Produce an exact copy of the data below.
━━ RECORDS SUPPLIED ━━
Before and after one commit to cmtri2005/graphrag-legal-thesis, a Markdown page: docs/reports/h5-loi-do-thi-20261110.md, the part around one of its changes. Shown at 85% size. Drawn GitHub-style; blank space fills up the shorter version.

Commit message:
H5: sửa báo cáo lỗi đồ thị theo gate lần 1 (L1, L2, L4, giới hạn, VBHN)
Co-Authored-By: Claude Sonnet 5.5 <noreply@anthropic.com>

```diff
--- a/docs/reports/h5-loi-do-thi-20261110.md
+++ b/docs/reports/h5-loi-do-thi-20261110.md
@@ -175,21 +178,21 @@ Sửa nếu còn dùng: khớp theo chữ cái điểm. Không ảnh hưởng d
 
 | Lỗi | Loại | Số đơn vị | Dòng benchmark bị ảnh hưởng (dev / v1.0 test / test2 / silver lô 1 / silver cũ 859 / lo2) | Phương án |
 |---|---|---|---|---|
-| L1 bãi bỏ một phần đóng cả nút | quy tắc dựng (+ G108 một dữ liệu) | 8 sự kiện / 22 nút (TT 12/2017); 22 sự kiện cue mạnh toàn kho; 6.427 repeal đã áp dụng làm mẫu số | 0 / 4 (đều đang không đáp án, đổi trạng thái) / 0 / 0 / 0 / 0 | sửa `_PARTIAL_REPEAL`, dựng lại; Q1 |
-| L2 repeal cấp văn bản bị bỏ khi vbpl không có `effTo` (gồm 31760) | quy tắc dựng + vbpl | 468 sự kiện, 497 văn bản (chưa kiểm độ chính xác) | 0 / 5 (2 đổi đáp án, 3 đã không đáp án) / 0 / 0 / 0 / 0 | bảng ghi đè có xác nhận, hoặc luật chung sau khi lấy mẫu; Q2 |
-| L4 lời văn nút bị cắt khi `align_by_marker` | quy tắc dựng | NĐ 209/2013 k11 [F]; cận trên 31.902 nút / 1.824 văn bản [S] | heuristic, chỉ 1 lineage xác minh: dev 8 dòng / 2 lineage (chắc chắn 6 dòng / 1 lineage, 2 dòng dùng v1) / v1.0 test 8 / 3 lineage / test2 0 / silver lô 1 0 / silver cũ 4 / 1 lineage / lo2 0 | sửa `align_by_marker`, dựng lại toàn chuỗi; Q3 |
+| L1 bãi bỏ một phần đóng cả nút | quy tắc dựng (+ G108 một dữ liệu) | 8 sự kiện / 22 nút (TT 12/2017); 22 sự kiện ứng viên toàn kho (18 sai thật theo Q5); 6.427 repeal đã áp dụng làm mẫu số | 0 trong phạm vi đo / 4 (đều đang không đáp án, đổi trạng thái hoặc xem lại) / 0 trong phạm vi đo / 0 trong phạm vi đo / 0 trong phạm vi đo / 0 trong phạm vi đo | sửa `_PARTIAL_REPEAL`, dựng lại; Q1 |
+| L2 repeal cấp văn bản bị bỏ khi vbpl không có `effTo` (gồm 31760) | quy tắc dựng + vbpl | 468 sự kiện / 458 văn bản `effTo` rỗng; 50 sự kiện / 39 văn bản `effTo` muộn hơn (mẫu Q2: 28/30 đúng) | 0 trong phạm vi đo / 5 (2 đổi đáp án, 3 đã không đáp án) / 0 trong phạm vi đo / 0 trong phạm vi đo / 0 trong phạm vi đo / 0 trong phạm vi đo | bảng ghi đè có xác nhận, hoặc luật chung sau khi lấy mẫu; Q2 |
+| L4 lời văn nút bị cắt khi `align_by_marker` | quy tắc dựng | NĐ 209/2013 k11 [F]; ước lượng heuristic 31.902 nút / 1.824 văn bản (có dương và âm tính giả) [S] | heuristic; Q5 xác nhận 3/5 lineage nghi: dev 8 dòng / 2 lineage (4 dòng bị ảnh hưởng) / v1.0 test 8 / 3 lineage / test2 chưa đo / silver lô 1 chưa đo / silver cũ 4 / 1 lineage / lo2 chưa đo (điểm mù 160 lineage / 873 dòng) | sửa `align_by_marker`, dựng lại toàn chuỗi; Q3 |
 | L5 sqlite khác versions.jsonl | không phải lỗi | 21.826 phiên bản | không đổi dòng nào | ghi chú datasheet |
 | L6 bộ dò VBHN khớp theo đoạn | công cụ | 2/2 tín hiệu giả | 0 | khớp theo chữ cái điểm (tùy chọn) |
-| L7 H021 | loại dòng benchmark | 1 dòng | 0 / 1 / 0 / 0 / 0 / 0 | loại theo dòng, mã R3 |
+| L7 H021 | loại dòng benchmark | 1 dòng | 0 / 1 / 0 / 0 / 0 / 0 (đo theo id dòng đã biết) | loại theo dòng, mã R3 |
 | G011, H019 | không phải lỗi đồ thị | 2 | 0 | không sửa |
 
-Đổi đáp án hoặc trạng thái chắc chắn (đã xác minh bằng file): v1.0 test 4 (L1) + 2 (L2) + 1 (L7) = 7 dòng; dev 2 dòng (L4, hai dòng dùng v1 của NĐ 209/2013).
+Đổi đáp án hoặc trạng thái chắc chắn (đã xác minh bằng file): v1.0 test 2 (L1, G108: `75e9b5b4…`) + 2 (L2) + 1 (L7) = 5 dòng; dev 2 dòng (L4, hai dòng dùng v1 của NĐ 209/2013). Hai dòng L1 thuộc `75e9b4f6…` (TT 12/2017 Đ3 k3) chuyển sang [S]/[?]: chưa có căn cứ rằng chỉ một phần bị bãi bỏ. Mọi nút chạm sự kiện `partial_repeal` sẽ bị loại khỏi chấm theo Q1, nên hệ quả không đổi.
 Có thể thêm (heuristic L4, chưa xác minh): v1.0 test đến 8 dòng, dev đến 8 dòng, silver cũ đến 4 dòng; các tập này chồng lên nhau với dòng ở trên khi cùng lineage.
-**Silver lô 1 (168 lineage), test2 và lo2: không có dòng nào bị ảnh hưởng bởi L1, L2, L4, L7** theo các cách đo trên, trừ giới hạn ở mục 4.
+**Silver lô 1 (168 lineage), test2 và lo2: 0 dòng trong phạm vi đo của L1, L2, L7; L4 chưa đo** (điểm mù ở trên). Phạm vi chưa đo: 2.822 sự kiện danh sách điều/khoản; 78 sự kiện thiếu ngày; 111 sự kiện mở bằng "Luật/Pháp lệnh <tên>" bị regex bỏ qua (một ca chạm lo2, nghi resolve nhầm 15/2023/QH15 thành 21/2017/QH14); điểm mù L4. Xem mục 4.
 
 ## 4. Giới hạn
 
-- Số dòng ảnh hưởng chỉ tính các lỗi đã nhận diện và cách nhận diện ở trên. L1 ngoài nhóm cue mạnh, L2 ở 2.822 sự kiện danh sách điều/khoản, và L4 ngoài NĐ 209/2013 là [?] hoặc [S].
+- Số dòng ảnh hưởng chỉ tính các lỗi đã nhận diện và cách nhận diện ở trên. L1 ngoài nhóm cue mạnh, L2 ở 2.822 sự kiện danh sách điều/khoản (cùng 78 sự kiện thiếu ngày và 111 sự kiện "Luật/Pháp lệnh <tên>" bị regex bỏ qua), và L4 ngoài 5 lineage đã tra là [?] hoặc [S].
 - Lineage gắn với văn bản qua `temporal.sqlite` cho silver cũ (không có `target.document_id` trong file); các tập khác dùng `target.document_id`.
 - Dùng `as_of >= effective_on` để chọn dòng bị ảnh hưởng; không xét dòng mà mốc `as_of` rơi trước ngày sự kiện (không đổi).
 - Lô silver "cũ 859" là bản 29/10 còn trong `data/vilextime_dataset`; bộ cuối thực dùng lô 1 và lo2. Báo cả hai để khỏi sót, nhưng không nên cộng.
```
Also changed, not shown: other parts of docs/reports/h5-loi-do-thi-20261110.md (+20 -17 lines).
━━━
▶ **EXPECTED OUTPUT**
Before and after one commit to cmtri2005/graphrag-legal-thesis, a Markdown page: docs/reports/h5-loi-do-thi-20261110.md, the part around one of its changes. Shown at 85% size. Drawn GitHub-style; blank space fills up the shorter version.

Commit message:
H5: sửa báo cáo lỗi đồ thị theo gate lần 1 (L1, L2, L4, giới hạn, VBHN)
Co-Authored-By: Claude Sonnet 5.5 <noreply@anthropic.com>

```diff
--- a/docs/reports/h5-loi-do-thi-20261110.md
+++ b/docs/reports/h5-loi-do-thi-20261110.md
@@ -175,21 +178,21 @@ Sửa nếu còn dùng: khớp theo chữ cái điểm. Không ảnh hưởng d
 
 | Lỗi | Loại | Số đơn vị | Dòng benchmark bị ảnh hưởng (dev / v1.0 test / test2 / silver lô 1 / silver cũ 859 / lo2) | Phương án |
 |---|---|---|---|---|
-| L1 bãi bỏ một phần đóng cả nút | quy tắc dựng (+ G108 một dữ liệu) | 8 sự kiện / 22 nút (TT 12/2017); 22 sự kiện cue mạnh toàn kho; 6.427 repeal đã áp dụng làm mẫu số | 0 / 4 (đều đang không đáp án, đổi trạng thái) / 0 / 0 / 0 / 0 | sửa `_PARTIAL_REPEAL`, dựng lại; Q1 |
-| L2 repeal cấp văn bản bị bỏ khi vbpl không có `effTo` (gồm 31760) | quy tắc dựng + vbpl | 468 sự kiện, 497 văn bản (chưa kiểm độ chính xác) | 0 / 5 (2 đổi đáp án, 3 đã không đáp án) / 0 / 0 / 0 / 0 | bảng ghi đè có xác nhận, hoặc luật chung sau khi lấy mẫu; Q2 |
-| L4 lời văn nút bị cắt khi `align_by_marker` | quy tắc dựng | NĐ 209/2013 k11 [F]; cận trên 31.902 nút / 1.824 văn bản [S] | heuristic, chỉ 1 lineage xác minh: dev 8 dòng / 2 lineage (chắc chắn 6 dòng / 1 lineage, 2 dòng dùng v1) / v1.0 test 8 / 3 lineage / test2 0 / silver lô 1 0 / silver cũ 4 / 1 lineage / lo2 0 | sửa `align_by_marker`, dựng lại toàn chuỗi; Q3 |
+| L1 bãi bỏ một phần đóng cả nút | quy tắc dựng (+ G108 một dữ liệu) | 8 sự kiện / 22 nút (TT 12/2017); 22 sự kiện ứng viên toàn kho (18 sai thật theo Q5); 6.427 repeal đã áp dụng làm mẫu số | 0 trong phạm vi đo / 4 (đều đang không đáp án, đổi trạng thái hoặc xem lại) / 0 trong phạm vi đo / 0 trong phạm vi đo / 0 trong phạm vi đo / 0 trong phạm vi đo | sửa `_PARTIAL_REPEAL`, dựng lại; Q1 |
+| L2 repeal cấp văn bản bị bỏ khi vbpl không có `effTo` (gồm 31760) | quy tắc dựng + vbpl | 468 sự kiện / 458 văn bản `effTo` rỗng; 50 sự kiện / 39 văn bản `effTo` muộn hơn (mẫu Q2: 28/30 đúng) | 0 trong phạm vi đo / 5 (2 đổi đáp án, 3 đã không đáp án) / 0 trong phạm vi đo / 0 trong phạm vi đo / 0 trong phạm vi đo / 0 trong phạm vi đo | bảng ghi đè có xác nhận, hoặc luật chung sau khi lấy mẫu; Q2 |
+| L4 lời văn nút bị cắt khi `align_by_marker` | quy tắc dựng | NĐ 209/2013 k11 [F]; ước lượng heuristic 31.902 nút / 1.824 văn bản (có dương và âm tính giả) [S] | heuristic; Q5 xác nhận 3/5 lineage nghi: dev 8 dòng / 2 lineage (4 dòng bị ảnh hưởng) / v1.0 test 8 / 3 lineage / test2 chưa đo / silver lô 1 chưa đo / silver cũ 4 / 1 lineage / lo2 chưa đo (điểm mù 160 lineage / 873 dòng) | sửa `align_by_marker`, dựng lại toàn chuỗi; Q3 |
 | L5 sqlite khác versions.jsonl | không phải lỗi | 21.826 phiên bản | không đổi dòng nào | ghi chú datasheet |
 | L6 bộ dò VBHN khớp theo đoạn | công cụ | 2/2 tín hiệu giả | 0 | khớp theo chữ cái điểm (tùy chọn) |
-| L7 H021 | loại dòng benchmark | 1 dòng | 0 / 1 / 0 / 0 / 0 / 0 | loại theo dòng, mã R3 |
+| L7 H021 | loại dòng benchmark | 1 dòng | 0 / 1 / 0 / 0 / 0 / 0 (đo theo id dòng đã biết) | loại theo dòng, mã R3 |
 | G011, H019 | không phải lỗi đồ thị | 2 | 0 | không sửa |
 
-Đổi đáp án hoặc trạng thái chắc chắn (đã xác minh bằng file): v1.0 test 4 (L1) + 2 (L2) + 1 (L7) = 7 dòng; dev 2 dòng (L4, hai dòng dùng v1 của NĐ 209/2013).
+Đổi đáp án hoặc trạng thái chắc chắn (đã xác minh bằng file): v1.0 test 2 (L1, G108: `75e9b5b4…`) + 2 (L2) + 1 (L7) = 5 dòng; dev 2 dòng (L4, hai dòng dùng v1 của NĐ 209/2013). Hai dòng L1 thuộc `75e9b4f6…` (TT 12/2017 Đ3 k3) chuyển sang [S]/[?]: chưa có căn cứ rằng chỉ một phần bị bãi bỏ. Mọi nút chạm sự kiện `partial_repeal` sẽ bị loại khỏi chấm theo Q1, nên hệ quả không đổi.
 Có thể thêm (heuristic L4, chưa xác minh): v1.0 test đến 8 dòng, dev đến 8 dòng, silver cũ đến 4 dòng; các tập này chồng lên nhau với dòng ở trên khi cùng lineage.
-**Silver lô 1 (168 lineage), test2 và lo2: không có dòng nào bị ảnh hưởng bởi L1, L2, L4, L7** theo các cách đo trên, trừ giới hạn ở mục 4.
+**Silver lô 1 (168 lineage), test2 và lo2: 0 dòng trong phạm vi đo của L1, L2, L7; L4 chưa đo** (điểm mù ở trên). Phạm vi chưa đo: 2.822 sự kiện danh sách điều/khoản; 78 sự kiện thiếu ngày; 111 sự kiện mở bằng "Luật/Pháp lệnh <tên>" bị regex bỏ qua (một ca chạm lo2, nghi resolve nhầm 15/2023/QH15 thành 21/2017/QH14); điểm mù L4. Xem mục 4.
 
 ## 4. Giới hạn
 
-- Số dòng ảnh hưởng chỉ tính các lỗi đã nhận diện và cách nhận diện ở trên. L1 ngoài nhóm cue mạnh, L2 ở 2.822 sự kiện danh sách điều/khoản, và L4 ngoài NĐ 209/2013 là [?] hoặc [S].
+- Số dòng ảnh hưởng chỉ tính các lỗi đã nhận diện và cách nhận diện ở trên. L1 ngoài nhóm cue mạnh, L2 ở 2.822 sự kiện danh sách điều/khoản (cùng 78 sự kiện thiếu ngày và 111 sự kiện "Luật/Pháp lệnh <tên>" bị regex bỏ qua), và L4 ngoài 5 lineage đã tra là [?] hoặc [S].
 - Lineage gắn với văn bản qua `temporal.sqlite` cho silver cũ (không có `target.document_id` trong file); các tập khác dùng `target.document_id`.
 - Dùng `as_of >= effective_on` để chọn dòng bị ảnh hưởng; không xét dòng mà mốc `as_of` rơi trước ngày sự kiện (không đổi).
 - Lô silver "cũ 859" là bản 29/10 còn trong `data/vilextime_dataset`; bộ cuối thực dùng lô 1 và lo2. Báo cả hai để khỏi sót, nhưng không nên cộng.
```
Also changed, not shown: other parts of docs/reports/h5-loi-do-thi-20261110.md (+20 -17 lines).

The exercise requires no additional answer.